- Brief -
Only the pictures stay out; every record is to be quoted exactly.

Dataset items
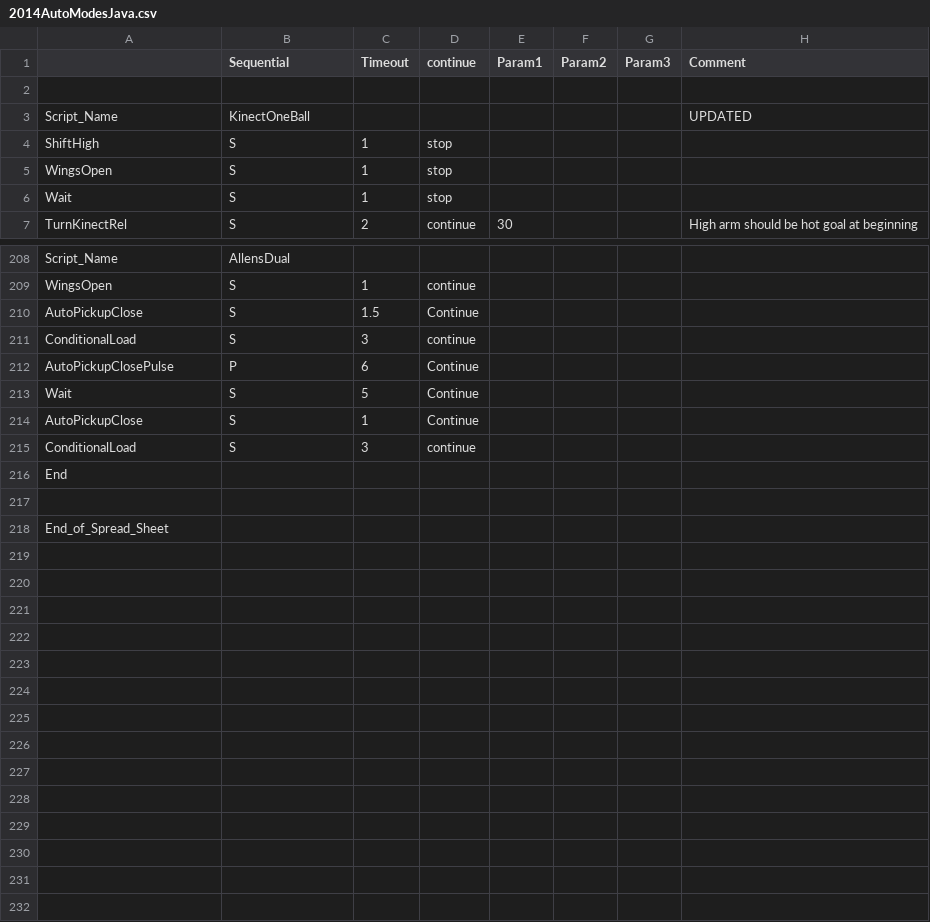
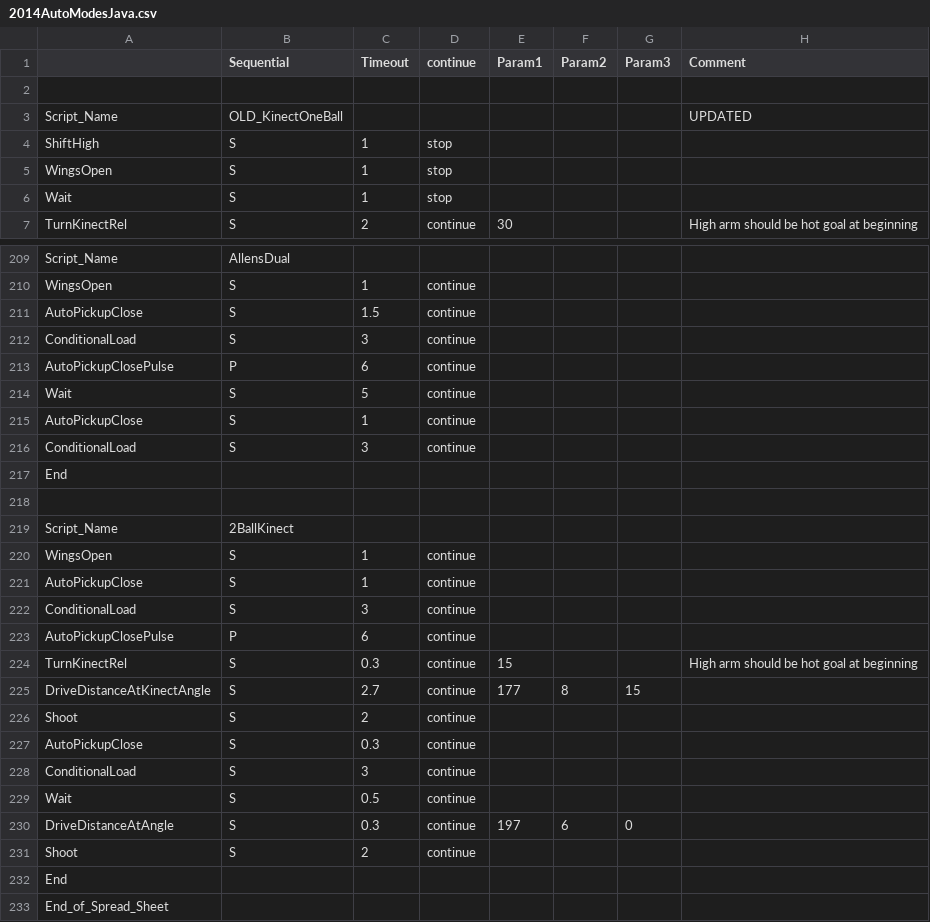
Before and after one commit to Beachbot330/Beachbot2014Java, a CSV file: 2014AutoModesJava.csv, drawn as a sheet; only a part is shown, gaps mark what is left out; the diff covers the shown part only.

Commit message:
End of first night. One kinect auto working. Two kinect auto still needs work. Auto truss needs arm work.

```diff
--- a/2014AutoModesJava.csv
+++ b/2014AutoModesJava.csv
@@ -2,3 +2,3 @@
 ,,,,,,,
-Script_Name,KinectOneBall,,,,,,UPDATED
+Script_Name,OLD_KinectOneBall,,,,,,UPDATED
 ShiftHigh,S,1,stop,,,,
@@ -209,7 +210,7 @@ Script_Name,AllensDual,,,,,,
 WingsOpen,S,1,continue,,,,
-AutoPickupClose,S,1.5,Continue,,,,
+AutoPickupClose,S,1.5,continue,,,,
 ConditionalLoad,S,3,continue,,,,
-AutoPickupClosePulse,P,6,Continue,,,,
-Wait,S,5,Continue,,,,
-AutoPickupClose,S,1,Continue,,,,
+AutoPickupClosePulse,P,6,continue,,,,
+Wait,S,5,continue,,,,
+AutoPickupClose,S,1,continue,,,,
 ConditionalLoad,S,3,continue,,,,
@@ -217,2 +218,16 @@ End,,,,,,,
 ,,,,,,,
+Script_Name,2BallKinect,,,,,,
+WingsOpen,S,1,continue,,,,
+AutoPickupClose,S,1,continue,,,,
+ConditionalLoad,S,3,continue,,,,
+AutoPickupClosePulse,P,6,continue,,,,
+TurnKinectRel,S,0.3,continue,15,,,High arm should be hot goal at beginning
+DriveDistanceAtKinectAngle,S,2.7,continue,177,8,15,
+Shoot,S,2,continue,,,,
+AutoPickupClose,S,0.3,continue,,,,
+ConditionalLoad,S,3,continue,,,,
+Wait,S,0.5,continue,,,,
+DriveDistanceAtAngle,S,0.3,continue,197,6,0,
+Shoot,S,2,continue,,,,
+End,,,,,,,
 End_of_Spread_Sheet,,,,,,,
```
Also changed, not shown: 1 added row and 9 edited cells elsewhere in this file, 6 other files.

- Response area -
Before and after one commit to Beachbot330/Beachbot2014Java, a CSV file: 2014AutoModesJava.csv, drawn as a sheet; only a part is shown, gaps mark what is left out; the diff covers the shown part only.

Commit message:
End of first night. One kinect auto working. Two kinect auto still needs work. Auto truss needs arm work.

```diff
--- a/2014AutoModesJava.csv
+++ b/2014AutoModesJava.csv
@@ -2,3 +2,3 @@
 ,,,,,,,
-Script_Name,KinectOneBall,,,,,,UPDATED
+Script_Name,OLD_KinectOneBall,,,,,,UPDATED
 ShiftHigh,S,1,stop,,,,
@@ -209,7 +210,7 @@ Script_Name,AllensDual,,,,,,
 WingsOpen,S,1,continue,,,,
-AutoPickupClose,S,1.5,Continue,,,,
+AutoPickupClose,S,1.5,continue,,,,
 ConditionalLoad,S,3,continue,,,,
-AutoPickupClosePulse,P,6,Continue,,,,
-Wait,S,5,Continue,,,,
-AutoPickupClose,S,1,Continue,,,,
+AutoPickupClosePulse,P,6,continue,,,,
+Wait,S,5,continue,,,,
+AutoPickupClose,S,1,continue,,,,
 ConditionalLoad,S,3,continue,,,,
@@ -217,2 +218,16 @@ End,,,,,,,
 ,,,,,,,
+Script_Name,2BallKinect,,,,,,
+WingsOpen,S,1,continue,,,,
+AutoPickupClose,S,1,continue,,,,
+ConditionalLoad,S,3,continue,,,,
+AutoPickupClosePulse,P,6,continue,,,,
+TurnKinectRel,S,0.3,continue,15,,,High arm should be hot goal at beginning
+DriveDistanceAtKinectAngle,S,2.7,continue,177,8,15,
+Shoot,S,2,continue,,,,
+AutoPickupClose,S,0.3,continue,,,,
+ConditionalLoad,S,3,continue,,,,
+Wait,S,0.5,continue,,,,
+DriveDistanceAtAngle,S,0.3,continue,197,6,0,
+Shoot,S,2,continue,,,,
+End,,,,,,,
 End_of_Spread_Sheet,,,,,,,
```
Also changed, not shown: 1 added row and 9 edited cells elsewhere in this file, 6 other files.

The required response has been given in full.